In a properly executed repo sweep arrangement, the customer should have a perfected interest in government securities at the close of the bank's business day and not a deposit obligation of the bank. However, there are two very important risks to consider.
- The FDIC generally respects a bank's customary cut-off times for purposes of determining end-of-day deposit ledger balances. However, in its receivership rules, the FDIC has reserved the right to establish an earlier cut-off time, which means a repo sweep may not have been properly completed before the cut-off time in the event of failure. In addition, the time preceding a bank failure can be chaotic, which creates operational risk and the possibility that a repo sweep may not have been properly created before the bank failed. Funds remaining at the bank that were not invested in government securities when the bank failed are deposits.
- Funds swept into repos are generally swept back to the bank the following morning, which would create daylight exposure if the bank fails while the funds are on deposit.
I'm holding funds in an account that is maintained "for the benefit" of customers or third parties. Is "pass-through" deposit insurance available?

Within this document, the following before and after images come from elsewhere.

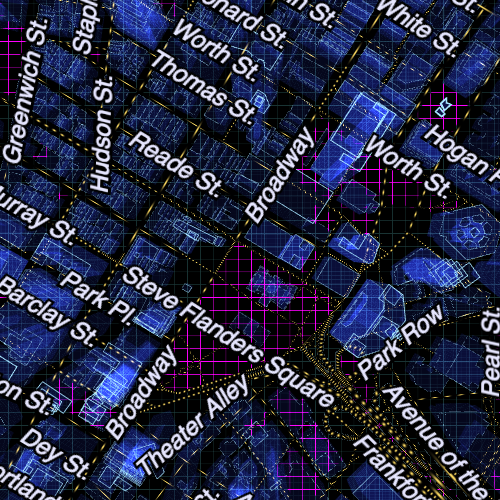
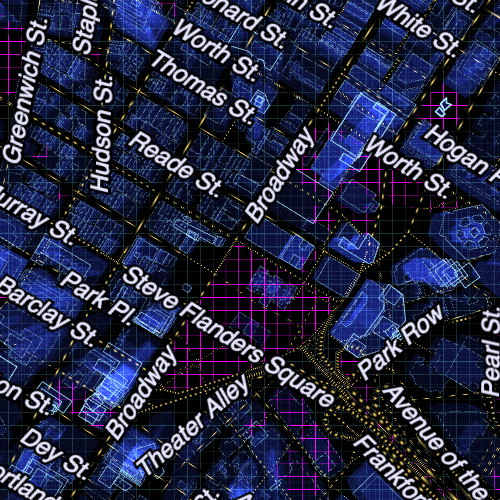
turn off style animation

diff --git a/main.js b/main.js
@@ -36,7 +36,6 @@ readTextFile(testFile, function(text){
 
 // setup divs and canvases
 var prep = new Promise( function (resolve, reject) {
-    console.log('prep');
     // set sizes
     document.getElementById("map").style.height = size+"px";
     document.getElementById("map").style.width = size+"px";
@@ -103,7 +102,7 @@ var prep = new Promise( function (resolve, reject) {
         // setView expects format ([lat, long], zoom)
         map.setView(map_start_location.slice(0, 3), map_start_location[2]);
 
-        var hash = new L.Hash(map);
+        // var hash = new L.Hash(map);
 
         layer.addTo(map);
         
@@ -113,7 +112,6 @@ var prep = new Promise( function (resolve, reject) {
 
     resolve();
 });
-    console.log('map:', map);
 
 
 // load an image asynchronously with a Promise
@@ -196,16 +194,12 @@ function nextView () {
     v++;
     if (v < views.length) {
         var view = views[v];
-        if (scene.config_path !== view.url) {
-            scene.load(view.url).then(function() {
-                map.setView([view.location[0], view.location[1]], view.location[2]);
-                scene.requestRedraw();
-            });
-        }
-        else {
+        // if (scene.config_path !== view.url) {
+        scene.load(view.url).then(function() {
             map.setView([view.location[0], view.location[1]], view.location[2]);
+            scene.animated = false;
             scene.requestRedraw();
-        }
+        });
     }
 }
 
@@ -215,15 +209,14 @@ scene.subscribe({
         if (v < 0) { nextView(); }
         // then load the first test case
         else {
-            // when prep is done, screenshot is made, and oldimg is loaded...
-            Promise.all([prep,screenshot(),loadOld(views[v].name+'.png')]).then(function() {
-                // perform the diff
-                doDiff();
-                // if more to do, do the next
-                if (v < views.length) {
+            if (v < views.length) {
+                // when prep is done, screenshot is made, and oldimg is loaded...
+                Promise.all([prep,screenshot(),loadOld(views[v].name+'.png')]).then(function() {
+                    // perform the diff
+                    doDiff();
                     nextView();
-                }
-            });
+                });
+            }
         }
     }
 });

A person acting as an intermediary for third parties and holding funds in a fiduciary, custodial, or nominee capacity for others in a deposit account at an FDIC-insured depository institution can use "pass-through" deposit coverage to increase the amount of available deposit insurance covering the account. Pass-through coverage means that the FDIC will look through the nominal depositor and recognize the interest of each beneficial owner of the funds for purposes of determining the amount of deposit insurance available.
These arrangements should be reviewed to ensure that they meet all applicable requirements.
What is the Bank Term Funding Program (BTFP)?
The BTFP is a liquidity facility being made available by the Federal Reserve System to enable any US federally insured depository institution (including a bank, savings association, or credit union) or US branch or agency of a foreign bank that is eligible for primary credit at the Federal Reserve to borrow funds.
Advances from the BTFP must be fully collateralized with eligible collateral and will be made with recourse to the borrower. The facility is being backstopped by up to $25 billion from the US Treasury Department's Exchange Stabilization Funds. Importantly, collateral valuation will be at par, which means financial institutions will be able to pledge securities to support borrowings without taking any haircut, even if the current market value of the securities pledged is below par. Eligible collateral includes US Treasuries, agency debt and mortgage-backed securities, and other qualifying assets. The facility will be available until March 11, 2024, and advances will have a term of up to one year.
The content of this article is intended to provide a general guide to the subject matter. Specialist advice should be sought about your specific circumstances.